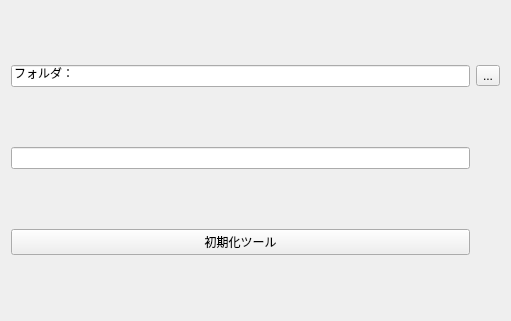
Old version of the form ArtistTools/Maya/Python/SceneIni.ui in the repository GitEZA/ProjectAlpha.
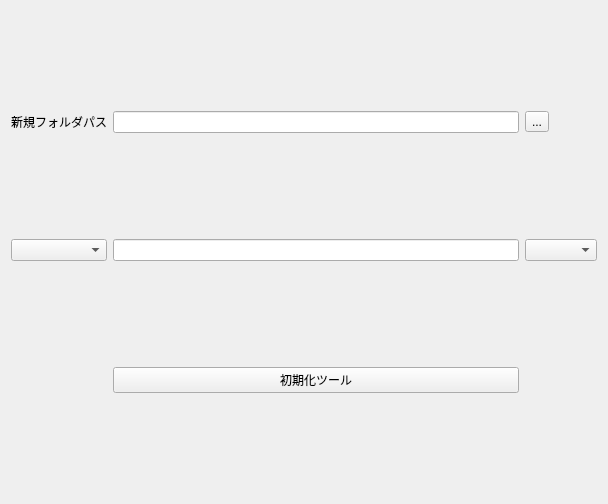
New version of the form.

Patch:
```diff
--- a/ArtistTools/Maya/Python/SceneIni.ui
+++ b/ArtistTools/Maya/Python/SceneIni.ui
@@ -6,36 +6,49 @@
    <rect>
     <x>0</x>
     <y>0</y>
-    <width>511</width>
-    <height>321</height>
+    <width>608</width>
+    <height>504</height>
    </rect>
   </property>
   <property name="windowTitle">
    <string>初期化ツール</string>
   </property>
   <layout class="QGridLayout" name="gridLayout">
-   <item row="0" column="1">
-    <widget class="QToolButton" name="FolderSelectButton">
-     <property name="text">
-      <string>...</string>
-     </property>
-    </widget>
+   <item row="1" column="2">
+    <widget class="QComboBox" name="comboBoxNumber"/>
    </item>
-   <item row="0" column="0">
-    <widget class="QLineEdit" name="lineEdit2">
-     <property name="text">
-      <string>フォルダ：</string>
-     </property>
-    </widget>
-   </item>
-   <item row="2" column="0">
+   <item row="2" column="1">
     <widget class="QPushButton" name="SceneIniButton">
      <property name="text">
       <string>初期化ツール</string>
      </property>
     </widget>
    </item>
+   <item row="0" column="1">
+    <widget class="QLineEdit" name="lineEdit2">
+     <property name="text">
+      <string/>
+     </property>
+    </widget>
+   </item>
+   <item row="0" column="0">
+    <widget class="QLabel" name="label">
+     <property name="text">
+      <string>新規フォルダパス</string>
+     </property>
+    </widget>
+   </item>
    <item row="1" column="0">
+    <widget class="QComboBox" name="comboBoxType"/>
+   </item>
+   <item row="0" column="2">
+    <widget class="QToolButton" name="FolderSelectButton">
+     <property name="text">
+      <string>...</string>
+     </property>
+    </widget>
+   </item>
+   <item row="1" column="1">
     <widget class="QLineEdit" name="lineEdit">
      <property name="text">
       <string/>
```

• **Problem to solve**:
An exact copy of the listing is needed, minus its pictures.

• **Answer below**:
Old version of the form ArtistTools/Maya/Python/SceneIni.ui in the repository GitEZA/ProjectAlpha.
New version of the form.

Patch:
```diff
--- a/ArtistTools/Maya/Python/SceneIni.ui
+++ b/ArtistTools/Maya/Python/SceneIni.ui
@@ -6,36 +6,49 @@
    <rect>
     <x>0</x>
     <y>0</y>
-    <width>511</width>
-    <height>321</height>
+    <width>608</width>
+    <height>504</height>
    </rect>
   </property>
   <property name="windowTitle">
    <string>初期化ツール</string>
   </property>
   <layout class="QGridLayout" name="gridLayout">
-   <item row="0" column="1">
-    <widget class="QToolButton" name="FolderSelectButton">
-     <property name="text">
-      <string>...</string>
-     </property>
-    </widget>
+   <item row="1" column="2">
+    <widget class="QComboBox" name="comboBoxNumber"/>
    </item>
-   <item row="0" column="0">
-    <widget class="QLineEdit" name="lineEdit2">
-     <property name="text">
-      <string>フォルダ：</string>
-     </property>
-    </widget>
-   </item>
-   <item row="2" column="0">
+   <item row="2" column="1">
     <widget class="QPushButton" name="SceneIniButton">
      <property name="text">
       <string>初期化ツール</string>
      </property>
     </widget>
    </item>
+   <item row="0" column="1">
+    <widget class="QLineEdit" name="lineEdit2">
+     <property name="text">
+      <string/>
+     </property>
+    </widget>
+   </item>
+   <item row="0" column="0">
+    <widget class="QLabel" name="label">
+     <property name="text">
+      <string>新規フォルダパス</string>
+     </property>
+    </widget>
+   </item>
    <item row="1" column="0">
+    <widget class="QComboBox" name="comboBoxType"/>
+   </item>
+   <item row="0" column="2">
+    <widget class="QToolButton" name="FolderSelectButton">
+     <property name="text">
+      <string>...</string>
+     </property>
+    </widget>
+   </item>
+   <item row="1" column="1">
     <widget class="QLineEdit" name="lineEdit">
      <property name="text">
       <string/>
```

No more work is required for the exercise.